February 10, 2017

How many of you remember the 1960’s television show, the General Electric (G.E.) College Bowl? It started out on radio in 1953, and moved to television from 1959 to 1970. Moderated by Allen Luden, then Robert Earle, it was a game that measured teams of students – their intelligence and quick recall of facts – based on the sort of questions asked on ‘Jeopardy’.


'College Bowl 2016’ has been updated, and now deals with the hotly competitive returns of College Endowment Performance.


And results for 2016 were just released by the National Association of College and University Business Officers – aka Nacubo - and the Commonfund Institute. For the 2nd year, schools with the smallest endowments thumped their billion-dollar-plus rivals – i.e., Ivy League schools. 


  • HARVARD said its investments declined by 2%, and its endowment total dropped by $2 billion to $35.7 billion. Harvard is now shaking up its endowment management.
  • YALE did much better than many of its peers, gaining 3.4%, which still lagged the 4% return over the same period for the S&P 500-stock index and wasn’t enough to offset spending. Yale’s total endowment dropped by $200 million to $25.4 billion.


Compare those returns to HOUGHTON COLLEGE, a liberal arts institution affiliated with the Wesleyan Church in western New York, with. Houghton has just over a thousand students and an endowment of $46.4 million.


Houghton emerged in the top quartile of all endowments, according to Nacubo, with a return of 11.85%, for the fiscal year ended 9/30/16. For the calendar year, the results were also impressive, at 7.54%. Houghton was able to lower its spending rate - the amount it withdraws each year to fund operations - to an enviable 4.5%, and may be able to lower it further, to 4%.


HOW DID TINY HOUGHTON DO IT?    The answer is pretty simple: Houghton got out of hedge funds and all alternative investments a 1-1/2 years ago, and moved the entire portfolio to a mix of low-cost index funds and mutual funds at the fund giant Vanguard.


Houghton’s endowment is now invested in a simple mix of 76% in stocks, evenly divided between U.S. and foreign, and 24% in fixed income, according to Vincent Morris, who joined Houghton last year as its VP for finance after a stint in risk management at the insurance broker Arthur J. Gallagher. Roughly half the endowment is in low-cost index funds, and the rest is in actively managed mutual funds.


Houghton’s investment committee met this week, and is likely to move even further from active management, Mr. Morris said. “I went to the University of Chicago, where I sat in a lot of investment classes,” he told me. He learned how difficult it was for active managers to outperform market averages, “especially year after year,” he said, adding, “I’m a big believer in passive investment.”

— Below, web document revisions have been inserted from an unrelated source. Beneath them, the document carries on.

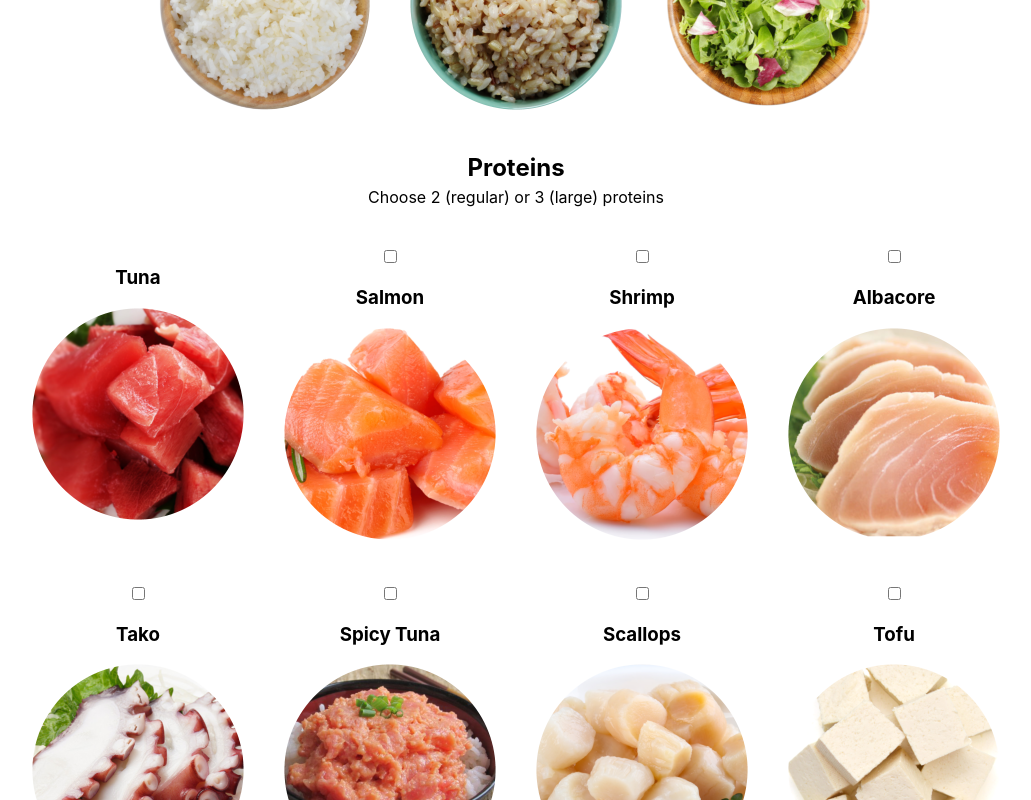
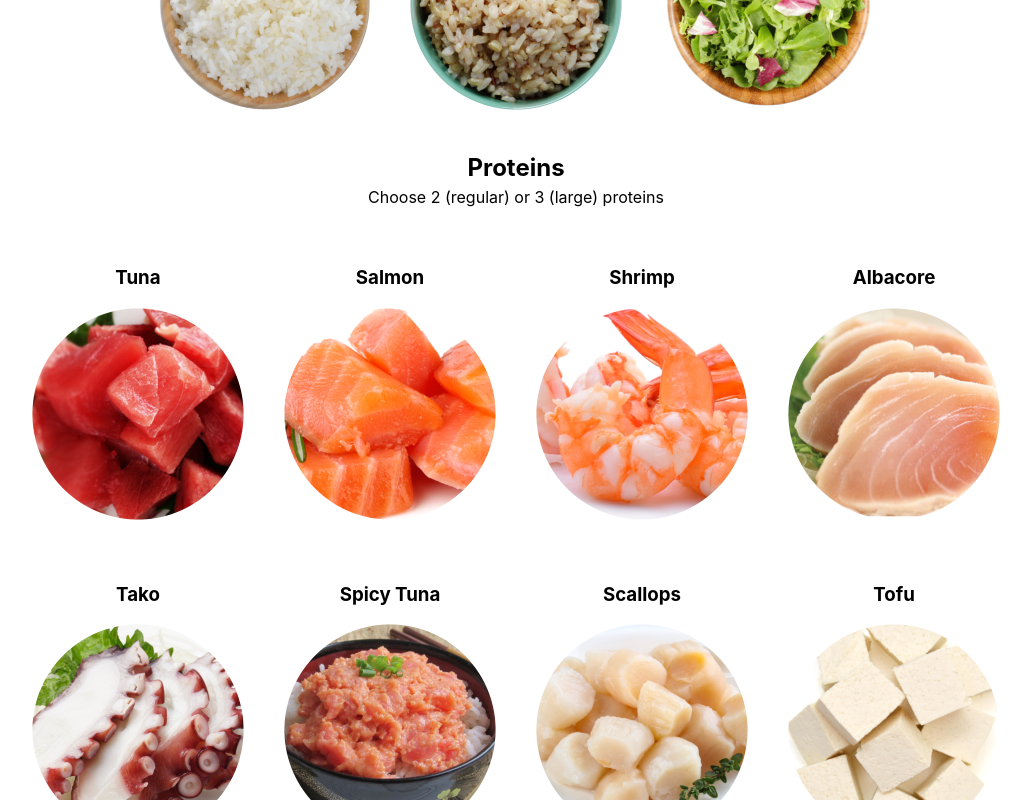
Before and after one commit to billyxuding/PokeSquare, a React (Create React App) app in the folder client/: page / in a window 1280 px wide. Shown: the part 571-1371 px from the top of the page, without its empty margins (124-1155 px from the left). Built offline with nearby package versions, Linux system fonts and the light colour scheme.

Commit message:
all proteins have hidden checkboxes and blue borders when clicked

```diff
--- a/client/src/Components/Proteins.js
+++ b/client/src/Components/Proteins.js
@@ -35,22 +35,22 @@ const Proteins = props => {
                     </label>
                 </div>
                 <div>
-                    <input type="checkbox" name="Salmon" id="salmon" onChange={ checkHandler } />
-                    <label htmlFor="salmon">
+                    <input type="checkbox" name="Salmon" className="checkbox" id="salmon" onChange={ checkHandler } />
+                    <label className="label" htmlFor="salmon">
                         <h3>Salmon</h3>
                         <img src={ salmon } alt="salmon" />
                     </label>
                 </div>
                 <div>
-                    <input type="checkbox" name="Shrimp" id="shrimp" onChange={ checkHandler } />
-                    <label htmlFor="shrimp">
+                    <input type="checkbox" name="Shrimp" className="checkbox" id="shrimp" onChange={ checkHandler } />
+                    <label className="label" htmlFor="shrimp">
                         <h3>Shrimp</h3>
                         <img src={ shrimp } alt="shrimp" />
                     </label>
                 </div>
                 <div>
-                    <input type="checkbox" name="Albacore" id="albacore" onChange={ checkHandler } />
-                    <label htmlFor="albacore">
+                    <input type="checkbox" name="Albacore" className="checkbox" id="albacore" onChange={ checkHandler } />
+                    <label className="label" htmlFor="albacore">
                         <h3>Albacore</h3>
                         <img src={ albacore } alt="albacore" />
                     </label>
@@ -58,29 +58,29 @@ const Proteins = props => {
             </div>
             <div className="section">
                 <div>
-                    <input type="checkbox" name="Tako" id="tako" onChange={ checkHandler } />
-                    <label htmlFor="tako">
+                    <input type="checkbox" name="Tako" className="checkbox" id="tako" onChange={ checkHandler } />
+                    <label className="label" htmlFor="tako">
                         <h3>Tako</h3>
                         <img src={ tako } alt="tako" />
                     </label>
                 </div>
                 <div>
-                    <input type="checkbox" name="Spicy Tuna" id="spicy-tuna" onChange={ checkHandler } />
-                    <label htmlFor="spicy-tuna">
+                    <input type="checkbox" name="Spicy Tuna" className="checkbox" id="spicy-tuna" onChange={ checkHandler } />
+                    <label className="label" htmlFor="spicy-tuna">
                         <h3>Spicy Tuna</h3>
                         <img src={ spicyTuna } alt="spicy-tuna" />
                     </label>
                 </div>
                 <div>
-                    <input type="checkbox" name="Scallops" id="scallops" onChange={ checkHandler } />
-                    <label htmlFor="scallops">
+                    <input type="checkbox" name="Scallops" className="checkbox" id="scallops" onChange={ checkHandler } />
+                    <label className="label" htmlFor="scallops">
                         <h3>Scallops</h3>
                         <img src={ scallops } alt="scallops" />
                     </label>
                 </div>
                 <div>
-                    <input type="checkbox" name="Tofu" id="tofu" onChange={ checkHandler } />
-                    <label htmlFor="tofu">
+                    <input type="checkbox" name="Tofu" className="checkbox" id="tofu" onChange={ checkHandler } />
+                    <label className="label" htmlFor="tofu">
                         <h3>Tofu</h3>
                         <img src={ tofu } alt="tofu" />
                     </label>
```
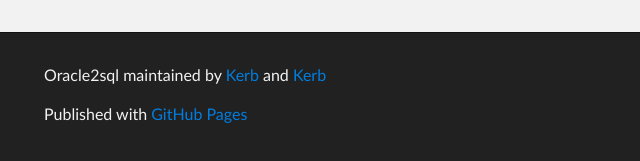
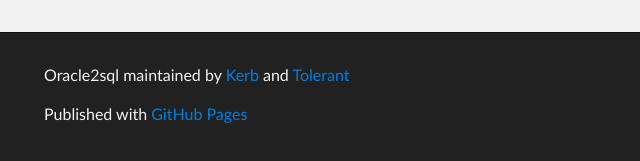
Before and after one commit to Kerb/oracle2sql, a plain HTML site: page index.html in a window 1280 px wide. Shown: the part 333-494 px from the top of the page, 276-916 px from the left. Drawn offline with Linux system fonts and the light colour scheme.

Commit message:
index.html changed

```diff
--- a/index.html
+++ b/index.html
@@ -44,7 +44,7 @@
 <div id="footer_wrap" class="outer">
     <footer class="inner">
         <p class="copyright">Oracle2sql maintained by <a href="https://github.com/Kerb">Kerb</a> and
-            <a href="https://github.com/Kerb">Kerb</a>
+            <a href="https://github.com/Tolerant">Tolerant</a>
         </p>
 
         <p>Published with <a href="http://pages.github.com">GitHub Pages</a></p>
```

As for hedge funds and other high-cost alternatives, “the whole two-and-20 model” — in which investors typically pay 2 percent of assets under management and 20 percent of any gains — “is ridiculous,” Mr. Morris said. “The cost structure is outrageous. As they say on Wall Street, ‘Where are the customers’ yachts?’ I’m not going to play that game.”


EXPOSURE TO ALTERNATIVE INVESTMENTS.    As Houghton’s experience suggests, the past year’s disparity in results between the large and small endowments can almost entirely be explained by the differing allocations to alternative investments, especially hedge funds.


  • Endowments larger than $1 billion had 58% of their assets in alternative strategies on average, with 20% in hedge funds and 12% in private equity.
  • Smallest endowments - those of < $25 million - had just 10% in alternatives, with 6% in hedge funds and a mere 1% in private equity.